Recorded data
+ + + +

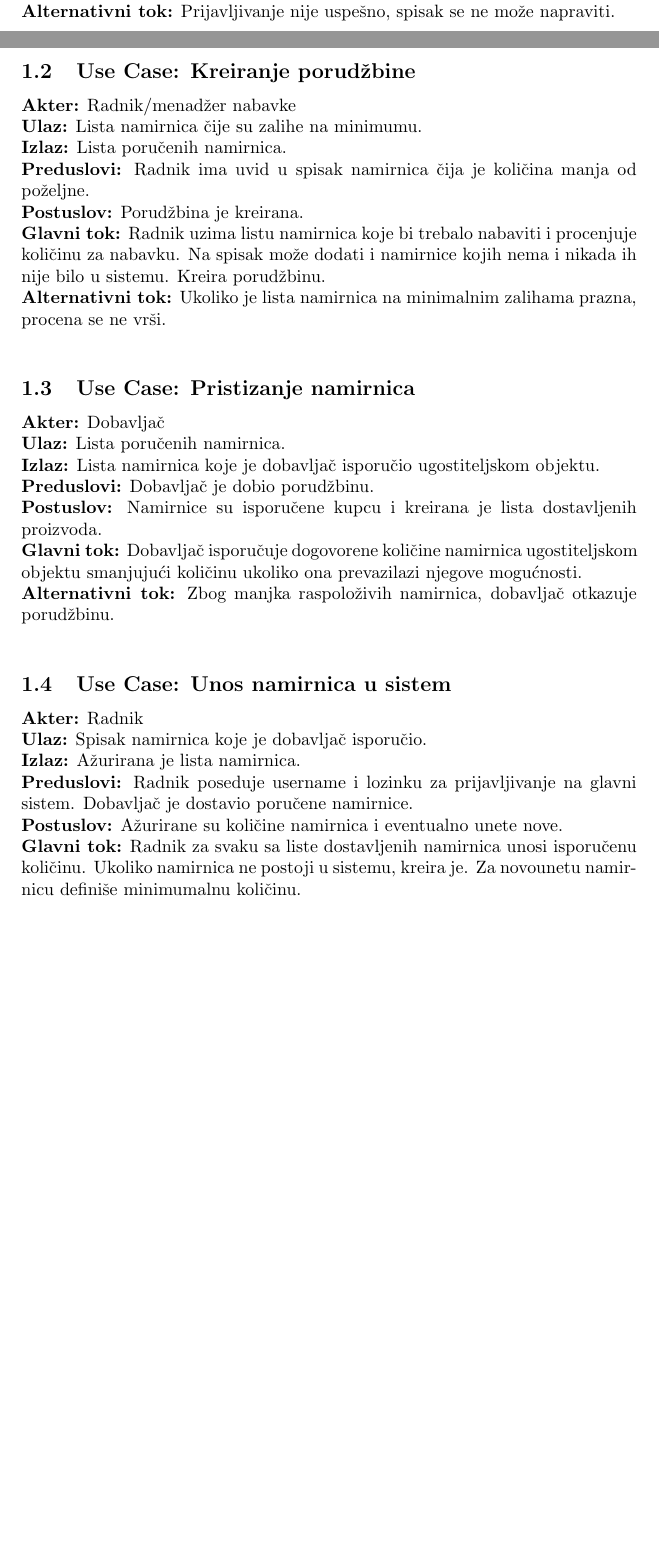
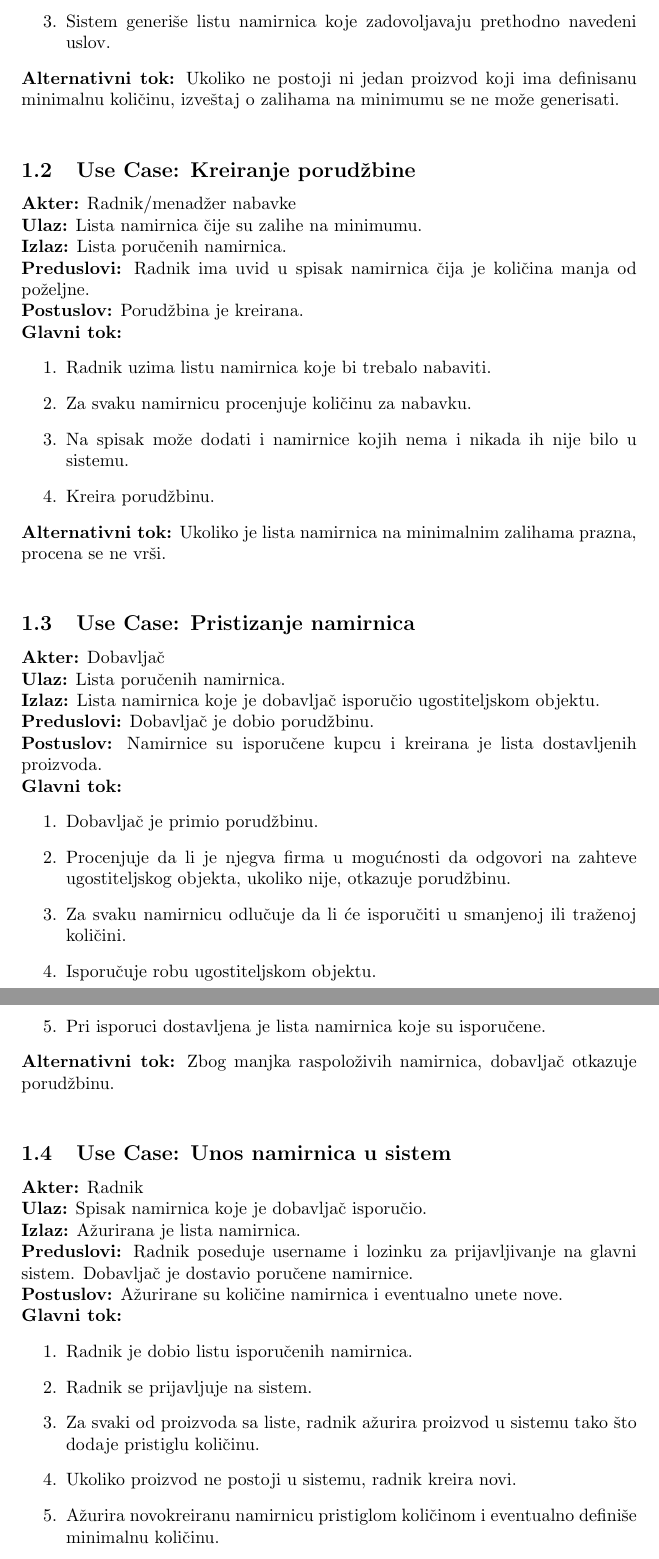
Before and after one commit to bozidarrr/NajmanjiProblem, a LaTeX document (SlucajeviUpotrebe/1_PregledStanjaZalihaNamirnica/zalihe.tex): two parts of pages 1 and 2 of 3 before the commit and two parts of pages 2 and 3 of 4 after it, joined at a grey line, cut at the place of the change, the shorter picture padded with empty space. Compiled offline with pdfLaTeX.

Commit message:
Izmena opisa slučaja upotrebe "Pregled stanja zaliha namirnica"

```diff
--- a/SlucajeviUpotrebe/1_PregledStanjaZalihaNamirnica/zalihe.tex
+++ b/SlucajeviUpotrebe/1_PregledStanjaZalihaNamirnica/zalihe.tex
@@ -17,5 +17,3 @@ Pregled stanja zaliha namirnica je slučaj upotrebe u kome se formalizuje način
 \textbf{Izlaz:} Kreiran je spisak namirnica čije su zalihe na minimumu.\\
 \textbf{Preduslovi:} Radnik poseduje username i lozinku za prijavljivanje na glavni sistem gde se nalaze informacije o namirnicama.\\
 \textbf{Postuslov:} Uspešno je kreiran spisak namirnica.\\
-\textbf{Glavni tok:} Radnik zahteva od sistema spisak namirnica za koje važi da je trenutna količina manja od minimalne propisane.\\
-\textbf{Alternativni tok:} Prijavljivanje nije uspešno, spisak se ne može napraviti.\\
@@ -22,3 +24,6 @@ Pregled stanja zaliha namirnica je slučaj upotrebe u kome se formalizuje način
+	\item Sistem generiše listu namirnica koje zadovoljavaju prethodno navedeni uslov.
+\end{enumerate}
+\textbf{Alternativni tok:} Ukoliko ne postoji ni jedan proizvod koji ima definisanu minimalnu količinu, izveštaj o zalihama na minimumu se ne može generisati.\\
 
 \subsection{\textbf{Use Case}: Kreiranje porudžbine}
 \textbf{Akter:} Radnik/menadžer nabavke\\
@@ -26,7 +31,13 @@ Pregled stanja zaliha namirnica je slučaj upotrebe u kome se formalizuje način
 \textbf{Izlaz:} Lista poručenih namirnica.\\
 \textbf{Preduslovi:} Radnik ima uvid u spisak namirnica čija je količina manja od poželjne.\\
 \textbf{Postuslov:} Porudžbina je kreirana.\\
-\textbf{Glavni tok:} Radnik uzima listu namirnica koje bi trebalo nabaviti i procenjuje količinu za nabavku. Na spisak može dodati i namirnice kojih nema i nikada ih nije bilo u sistemu. Kreira porudžbinu.\\
+\textbf{Glavni tok:}
+\begin{enumerate}
+	\item Radnik uzima listu namirnica koje bi trebalo nabaviti.
+	\item Za svaku namirnicu procenjuje količinu za nabavku.
+	\item Na spisak može dodati i namirnice kojih nema i nikada ih nije bilo u sistemu.
+	\item Kreira porudžbinu.
+\end{enumerate}
 \textbf{Alternativni tok:} Ukoliko je lista namirnica na minimalnim zalihama prazna, procena se ne vrši.\\
 
 \subsection{\textbf{Use Case}:  Pristizanje namirnica}
@@ -35,7 +46,14 @@ Pregled stanja zaliha namirnica je slučaj upotrebe u kome se formalizuje način
 \textbf{Izlaz:} Lista namirnica koje je dobavljač isporučio ugostiteljskom objektu.\\
 \textbf{Preduslovi:} Dobavljač je dobio porudžbinu.\\
 \textbf{Postuslov:} Namirnice su isporučene kupcu i kreirana je lista dostavljenih proizvoda.\\
-\textbf{Glavni tok:} Dobavljač isporučuje dogovorene količine namirnica ugostiteljskom objektu smanjujući količinu ukoliko ona prevazilazi njegove mogućnosti.\\
+\textbf{Glavni tok:}
+\begin{enumerate}
+	\item Dobavljač je primio porudžbinu.
+	\item Procenjuje da li je njegva firma u mogućnosti da odgovori na zahteve ugostiteljskog objekta, ukoliko nije, otkazuje porudžbinu.
+	\item Za svaku namirnicu odlučuje da li će isporučiti u smanjenoj ili traženoj količini.
+	\item Isporučuje robu ugostiteljskom objektu.
+	\item Pri isporuci dostavljena je lista namirnica koje su isporučene.
+\end{enumerate}
 \textbf{Alternativni tok:} Zbog manjka raspoloživih namirnica, dobavljač otkazuje porudžbinu.\\
 
 \subsection{\textbf{Use Case}: Unos namirnica u sistem}
@@ -44,8 +62,15 @@ Pregled stanja zaliha namirnica je slučaj upotrebe u kome se formalizuje način
 \textbf{Izlaz:} Ažurirana je lista namirnica.\\
 \textbf{Preduslovi:} Radnik poseduje username i lozinku za prijavljivanje na glavni sistem. Dobavljač je dostavio poručene namirnice.\\
 \textbf{Postuslov:} Ažurirane su količine namirnica i eventualno unete nove.\\
-\textbf{Glavni tok:} Radnik za svaku sa liste dostavljenih namirnica unosi isporučenu količinu. Ukoliko namirnica ne postoji u sistemu, kreira je. Za novounetu namirnicu definiše minimumalnu količinu.\\
-\textbf{Alternativni tok:} Porudžbina je otkazana, nema unosa.\\
+\textbf{Glavni tok:}
+\begin{enumerate}
+	\item Radnik je dobio listu isporučenih namirnica.
+	\item Radnik se prijavljuje na sistem.
+	\item Za svaki od proizvoda sa liste, radnik ažurira proizvod u sistemu tako što dodaje pristiglu količinu.
+	\item Ukoliko proizvod ne postoji u sistemu, radnik kreira novi.
+	\item Ažurira novokreiranu namirnicu pristiglom količinom i eventualno definiše minimalnu količinu.
+\end{enumerate}
+\textbf{Alternativni tok:} Porudžbina je otkazana od strane dobavljača, nema unosa.\\
 
 \subsection{\textbf{Use Case}: Ažuriranje jelovnika}
 \textbf{Akter:} Radnik\\
```
Also changed, not shown: SlucajeviUpotrebe/1_PregledStanjaZalihaNamirnica/zalihe.pdf, SlucajeviUpotrebe/1_PregledStanjaZalihaNamirnica/zalihe.tex (13 more changed lines).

+ + + +

▶ Aim of the exercise: Search the entries above for the string "manja". Copy each line in which it appears.

▶ Answer to this exercise:
-\textbf{Glavni tok:} Radnik zahteva od sistema spisak namirnica za koje važi da je trenutna količina manja od minimalne propisane.\\
 \textbf{Preduslovi:} Radnik ima uvid u spisak namirnica čija je količina manja od poželjne.\\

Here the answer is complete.